Steaming and frothing milk

Ever had a latte? Then you have experienced thick, creamy steamed milk firsthand. Ever had a cappuccino? Of course you have — you know what frothed milk looks like and how it sticks to your upper lip, perhaps creating the type of semi-embarrassing situation you’d expect to find in one of those sappy movies with Meg Ryan and Tom Hanks.


So how does one steam and froth (or "foam") milk? And more importantly, how can you? That’s what I’m going to attempt to answer here. Now I’m focusing on using a steam wand, which is a part of an espresso machine. It’s also possible to use other devices for steaming and frothing, such as a battery powered wand, or a device that looks sort of like a French press, or even a saucepan. I’m not going to explain how to use those, because I figure most of us have espresso machines that we’d rather use.

Frothing Milk (aka Foaming Milk)

Put your milk into a small pitcher, preferably a metal one. (If you’re not sure how much milk to use for the concoction you’re making, check out Cafe favorites in the recipe section.) Time to froth!

Start with the tip of the steam wand just below the surface of the milk. You want to have it low enough that it doesn’t splatter the milk too much and high enough that it creates a thick froth.

As you do this, you’ll want to keep the pitcher in motion. Move the pitcher horizontally so that the entire layer of milk gets (somewhat) evenly frothed. If you’re doing this correctly, you should hear a deep hissing sound and the froth should rise up. The resulting foam is much less dense than liquid milk because it’s full of air.

Once you’ve got the froth started, there’s no turning back, you must keep going! Well, at least until you’ve got enough froth for whatever you’re making. Once you’ve got a layer of froth in your pitcher, raise the pitcher a bit, keeping the steam wand submerged. As the froth rises up you’ll want to move down the pitcher so you don’t burn your precious foam. The process of moving the pitcher down to froth the next layer is called “stretching” (don’t ask.)

Steaming Milk

Once you’ve got your froth going, it’s time to steam. Hold the milk pitcher so that the steam wand is completely submersed. You want to open the valve enough so it creates bubbles in the milk, and use the steam wand to stir the milk at the same time. Hold the pitcher at a slight angle so the milk spins around. Don’t steam too close to the top or you’ll spray milk everywhere. Yuck.

Tips

Some people like to use thermometers for their steaming and frothing. If you’ve recently been diagnosed with obsessive-compulsive disorder, you'll definitely want to buy a thermometer for this purpose. If you don’t have a specialized milk steaming thermometer with the proper temperatures already marked on it, the milk should reach a max of 40 C (100 F) while frothing, and about 70 C (150 F) while steaming. Regardless, make sure it all stays below 80 C (175 F) to avoid burning the milk. This brings us to our next important point:

The Milk Itself

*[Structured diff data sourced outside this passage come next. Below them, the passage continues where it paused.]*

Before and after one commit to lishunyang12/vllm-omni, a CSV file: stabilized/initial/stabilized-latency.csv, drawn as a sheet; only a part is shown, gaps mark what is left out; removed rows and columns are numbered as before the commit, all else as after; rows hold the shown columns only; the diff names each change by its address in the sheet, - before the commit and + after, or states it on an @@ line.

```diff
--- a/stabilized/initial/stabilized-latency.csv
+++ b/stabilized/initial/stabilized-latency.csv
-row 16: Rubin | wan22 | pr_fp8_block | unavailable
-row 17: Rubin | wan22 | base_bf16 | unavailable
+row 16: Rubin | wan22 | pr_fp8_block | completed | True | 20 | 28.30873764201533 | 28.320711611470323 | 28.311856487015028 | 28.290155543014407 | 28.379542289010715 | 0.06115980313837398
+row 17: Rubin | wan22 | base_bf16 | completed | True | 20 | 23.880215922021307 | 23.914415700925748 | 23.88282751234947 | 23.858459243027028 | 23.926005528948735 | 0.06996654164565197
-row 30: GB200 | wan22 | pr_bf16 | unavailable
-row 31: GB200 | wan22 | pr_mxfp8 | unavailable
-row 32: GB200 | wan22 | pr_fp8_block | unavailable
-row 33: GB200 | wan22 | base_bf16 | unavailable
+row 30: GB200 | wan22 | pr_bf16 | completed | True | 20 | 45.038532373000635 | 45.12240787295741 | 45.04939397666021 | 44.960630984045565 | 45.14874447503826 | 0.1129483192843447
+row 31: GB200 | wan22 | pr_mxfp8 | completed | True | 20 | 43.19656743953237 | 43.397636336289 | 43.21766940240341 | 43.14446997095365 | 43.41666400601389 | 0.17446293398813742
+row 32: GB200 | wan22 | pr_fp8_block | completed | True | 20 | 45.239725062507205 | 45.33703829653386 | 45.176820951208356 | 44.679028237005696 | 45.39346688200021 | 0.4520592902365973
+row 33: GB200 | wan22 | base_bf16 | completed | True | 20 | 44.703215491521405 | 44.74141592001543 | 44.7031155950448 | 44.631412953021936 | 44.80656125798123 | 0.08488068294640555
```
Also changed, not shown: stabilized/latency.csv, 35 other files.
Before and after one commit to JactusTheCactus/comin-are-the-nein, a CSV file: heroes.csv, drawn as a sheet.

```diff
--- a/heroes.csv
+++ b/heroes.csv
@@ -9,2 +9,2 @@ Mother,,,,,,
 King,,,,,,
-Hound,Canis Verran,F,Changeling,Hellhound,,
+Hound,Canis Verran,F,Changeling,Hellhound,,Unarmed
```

You can froth pretty much any type of milk, including soy milk, rice milk, etc. Do be warned that rice milk probably won’t froth very much. (If you have tried frothing oat milk or something, please contact me. I’m curious about the results.) Reader Chrissy wrote in to inform us that almond milk works great… who knew? All kinds of non-diary milk could work. Be warned that different brands of soy milk seem to froth differently.

In general, milk with a lower fat content is easier to deal with because it won’t burn as easily, and cold milk typically responds more easily to steam. Although milk with too little fat may not steam or foam at all! So use whatever milk you want; do what thou wilt.

One clarification on that last point — don’t try to re-use your milk. Once it’s been steamed or frothed, you’re going to have to use it or lose it. Any attempt to re-steam or re-froth will result in burned milk. Nasty.